From Simone Van Der Vlugt comes her European bestselling novel of a young woman's rise as a painter in Holland's Golden Age—perfect for readers of The Miniaturist, Tulip Fever, and Girl with a Pearl Earring.
Amsterdam 1654: against the backdrop of Holland's Golden Age, a dangerous secret threatens to destroy a young widow's new life.
Following the sudden death of her husband, twenty-five-year old Catrin leaves her small village and takes a job as a housekeeper to the successful Van Nulandt merchant family. Amsterdam is a city at the peak of its powers: science and art are flourishing in the Golden Age and Dutch ships bring back exotic riches from the Far East. Madam Van Nulandt passes her time taking expensive painting lessons from a local master, Rembrandt van Rigin, and when Catrin takes up a brush to finish some of her mistress's work, Rembrandt realizes the maid has genuine talent, and encourages her to continue.

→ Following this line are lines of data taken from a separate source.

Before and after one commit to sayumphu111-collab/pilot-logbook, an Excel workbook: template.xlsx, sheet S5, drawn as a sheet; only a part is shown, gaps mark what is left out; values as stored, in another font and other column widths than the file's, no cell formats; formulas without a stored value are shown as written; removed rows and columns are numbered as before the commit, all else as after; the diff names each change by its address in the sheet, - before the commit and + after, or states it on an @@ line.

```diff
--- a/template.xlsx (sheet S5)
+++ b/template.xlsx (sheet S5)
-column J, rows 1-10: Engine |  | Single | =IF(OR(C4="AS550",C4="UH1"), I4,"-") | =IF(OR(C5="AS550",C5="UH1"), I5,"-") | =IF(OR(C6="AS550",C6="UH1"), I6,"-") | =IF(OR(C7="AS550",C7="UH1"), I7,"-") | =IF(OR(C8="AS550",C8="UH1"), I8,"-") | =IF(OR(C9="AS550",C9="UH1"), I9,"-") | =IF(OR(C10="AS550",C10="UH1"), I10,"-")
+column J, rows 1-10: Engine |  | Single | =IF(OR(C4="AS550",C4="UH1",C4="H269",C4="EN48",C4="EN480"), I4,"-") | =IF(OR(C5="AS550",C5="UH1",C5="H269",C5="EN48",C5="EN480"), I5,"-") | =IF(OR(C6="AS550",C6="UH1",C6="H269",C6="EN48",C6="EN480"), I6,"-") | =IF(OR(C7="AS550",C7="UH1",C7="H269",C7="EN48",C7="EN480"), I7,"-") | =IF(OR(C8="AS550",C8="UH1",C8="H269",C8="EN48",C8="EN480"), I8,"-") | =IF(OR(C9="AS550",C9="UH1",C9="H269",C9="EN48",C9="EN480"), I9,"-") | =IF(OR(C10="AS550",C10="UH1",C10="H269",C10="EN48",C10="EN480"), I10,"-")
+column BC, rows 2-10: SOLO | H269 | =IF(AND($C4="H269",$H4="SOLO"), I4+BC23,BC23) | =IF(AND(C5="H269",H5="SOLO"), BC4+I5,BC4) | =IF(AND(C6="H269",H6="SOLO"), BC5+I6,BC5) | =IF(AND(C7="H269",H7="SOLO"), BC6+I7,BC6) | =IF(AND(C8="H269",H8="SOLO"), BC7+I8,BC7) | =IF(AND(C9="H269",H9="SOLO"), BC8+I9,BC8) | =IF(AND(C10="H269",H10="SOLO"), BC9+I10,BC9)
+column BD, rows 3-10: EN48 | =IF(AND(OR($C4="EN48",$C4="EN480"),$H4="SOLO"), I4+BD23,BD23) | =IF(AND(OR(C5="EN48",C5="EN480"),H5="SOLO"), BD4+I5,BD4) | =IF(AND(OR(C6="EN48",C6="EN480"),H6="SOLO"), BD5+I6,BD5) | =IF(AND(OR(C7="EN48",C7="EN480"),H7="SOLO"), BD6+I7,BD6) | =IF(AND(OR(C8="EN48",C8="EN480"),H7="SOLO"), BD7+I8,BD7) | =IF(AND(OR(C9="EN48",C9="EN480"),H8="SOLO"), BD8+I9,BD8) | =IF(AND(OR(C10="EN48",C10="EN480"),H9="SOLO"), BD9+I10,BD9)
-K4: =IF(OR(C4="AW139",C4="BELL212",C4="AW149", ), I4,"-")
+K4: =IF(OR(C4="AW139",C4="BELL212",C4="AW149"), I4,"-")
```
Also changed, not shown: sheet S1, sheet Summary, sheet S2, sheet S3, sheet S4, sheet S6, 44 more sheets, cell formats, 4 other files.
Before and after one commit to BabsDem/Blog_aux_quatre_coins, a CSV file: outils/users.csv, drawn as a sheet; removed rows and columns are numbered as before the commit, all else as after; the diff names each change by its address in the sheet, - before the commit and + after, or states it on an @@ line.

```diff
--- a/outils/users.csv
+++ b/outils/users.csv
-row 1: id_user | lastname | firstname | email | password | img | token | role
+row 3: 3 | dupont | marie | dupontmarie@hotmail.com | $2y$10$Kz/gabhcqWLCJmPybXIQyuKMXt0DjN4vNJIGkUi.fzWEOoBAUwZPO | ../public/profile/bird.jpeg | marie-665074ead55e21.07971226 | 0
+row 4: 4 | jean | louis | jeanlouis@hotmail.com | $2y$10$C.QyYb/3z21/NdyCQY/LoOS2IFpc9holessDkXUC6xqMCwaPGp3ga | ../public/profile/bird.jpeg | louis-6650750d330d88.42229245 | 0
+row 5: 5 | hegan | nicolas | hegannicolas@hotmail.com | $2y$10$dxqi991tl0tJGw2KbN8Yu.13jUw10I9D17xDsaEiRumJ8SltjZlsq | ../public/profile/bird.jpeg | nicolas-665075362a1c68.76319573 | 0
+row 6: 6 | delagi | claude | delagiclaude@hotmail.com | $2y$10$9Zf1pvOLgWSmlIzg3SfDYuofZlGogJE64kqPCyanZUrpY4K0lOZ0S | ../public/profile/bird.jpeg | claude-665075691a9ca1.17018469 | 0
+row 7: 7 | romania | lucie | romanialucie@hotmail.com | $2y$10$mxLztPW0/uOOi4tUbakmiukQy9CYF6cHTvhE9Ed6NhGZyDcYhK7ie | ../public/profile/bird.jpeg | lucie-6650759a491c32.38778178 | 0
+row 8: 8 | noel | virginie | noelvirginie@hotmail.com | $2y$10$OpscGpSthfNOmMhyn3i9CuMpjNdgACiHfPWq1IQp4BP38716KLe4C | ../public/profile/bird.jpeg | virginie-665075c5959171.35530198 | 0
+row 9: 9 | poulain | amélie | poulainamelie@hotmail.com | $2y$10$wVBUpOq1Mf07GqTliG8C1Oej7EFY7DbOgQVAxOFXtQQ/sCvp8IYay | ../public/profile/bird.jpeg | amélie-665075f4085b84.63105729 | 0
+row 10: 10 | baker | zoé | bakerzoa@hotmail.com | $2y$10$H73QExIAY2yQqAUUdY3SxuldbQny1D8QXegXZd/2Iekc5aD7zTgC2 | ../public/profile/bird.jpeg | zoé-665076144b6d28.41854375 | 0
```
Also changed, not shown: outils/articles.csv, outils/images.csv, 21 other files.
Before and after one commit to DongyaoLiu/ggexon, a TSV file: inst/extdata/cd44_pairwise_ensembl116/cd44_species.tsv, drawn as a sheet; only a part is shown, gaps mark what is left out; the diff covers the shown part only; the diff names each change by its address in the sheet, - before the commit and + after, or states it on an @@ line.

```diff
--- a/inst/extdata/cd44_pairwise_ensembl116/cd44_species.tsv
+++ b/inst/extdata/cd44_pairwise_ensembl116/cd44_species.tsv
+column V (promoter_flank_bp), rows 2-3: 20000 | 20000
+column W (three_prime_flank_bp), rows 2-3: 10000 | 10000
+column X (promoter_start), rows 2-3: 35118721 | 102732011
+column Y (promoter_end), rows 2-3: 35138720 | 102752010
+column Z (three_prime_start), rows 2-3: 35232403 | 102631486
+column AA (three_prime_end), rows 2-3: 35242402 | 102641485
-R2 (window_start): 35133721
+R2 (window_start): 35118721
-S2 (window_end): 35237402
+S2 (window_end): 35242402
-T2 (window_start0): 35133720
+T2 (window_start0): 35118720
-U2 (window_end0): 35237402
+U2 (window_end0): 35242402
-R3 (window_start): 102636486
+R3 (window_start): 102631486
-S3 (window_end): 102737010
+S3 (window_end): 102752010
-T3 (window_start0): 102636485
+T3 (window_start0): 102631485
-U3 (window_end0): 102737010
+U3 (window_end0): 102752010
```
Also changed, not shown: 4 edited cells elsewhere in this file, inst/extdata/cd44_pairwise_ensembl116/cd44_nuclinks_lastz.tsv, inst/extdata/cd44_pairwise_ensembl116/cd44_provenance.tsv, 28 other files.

When a figure from her past threatens her new life, Catrin flees to the smaller city of Delft. There, her gift as a painter earns her a chance to earn a living painting pottery at a local workshop. Slowly, the workshop begins to develop a new type of pottery to rival fancy blue-on-white imported Chinese porcelain—and the graceful and coveted Delft Blue designs she creates help revolutionize the industry. But when tragedy strikes, Catrin must decide whether to defend her newfound independence, or return to the village that she'd fled.
|Product dimensions:||5.30(w) x 7.90(h) x 0.30(d)|
About the Author
Simone van der Vlugt is an acclaimed Dutch novelist, whose books have sold more than two million copies. She lives with her husband and two children in Alkmaar. Midnight Blue is her first novel to be published in the United States.
Most Helpful Customer Reviews
3.5 stars, rounded Following the tale of Catrin, we have a glimpse into the times: married at 17 and widowed by 25, she’s left her small village and taken a post as housekeeper with a successful merchant family, the wife spending her time in painting lessons from the master, Rembrandt. One of Catrin’s joys is the paintings and art she’s seeing for the first time, and with encouragement from her mistress’ teacher, she perhaps has a new and more creative option. But her past is never far behind, and one who knows her secret has discovered her whereabouts, forcing Catrin to flee, again, this time to Delft, a place soon to be known for its unique blue and white pottery – an attempt to rival the fine Chinese porcelains so in demand by the masses. In Delft, a new opportunity arises as her gift with a brush provide her a living, and she is soon consumed with her new life and new-found independence as a pottery painter, leaving the past and its scandals behind her. Much of the history of both import and trade, as well as insights into art, life and the history of Delft pottery are revealed, all as part of Catrin’s story. Of course, the past arrives again to threaten her new life, and decisions must be made. Overall, I enjoyed the history presented here, even as I had some issues with the language attributed to Catrin and her contemporaries. It was often far too modern, and her own behaviors were very forward for the time and her position – she was a far more ‘modern’ figure than one would or should expect, even if she was able to make a living from her own talent. While the writing, in translation, didn’t feel stilted or particularly off, the mix of Catrin’s present with the secrets and scandal of her past, and her very decidedly modern feel just didn’t blend with the historic information or feel that I wished were more prevalent as I read. But, it was interesting and engaging for the history and setting, giving a sense, if not wholly accurate, of the time and place for one woman as she lived her life. I received an eArc copy of the title from the publisher via Edelweiss for purpose of honest review. I was not compensated for this review: all conclusions are my own responsibility.
Delightful and educational. Very Machinisteasy to read. Enjoyable reading. Highly recommended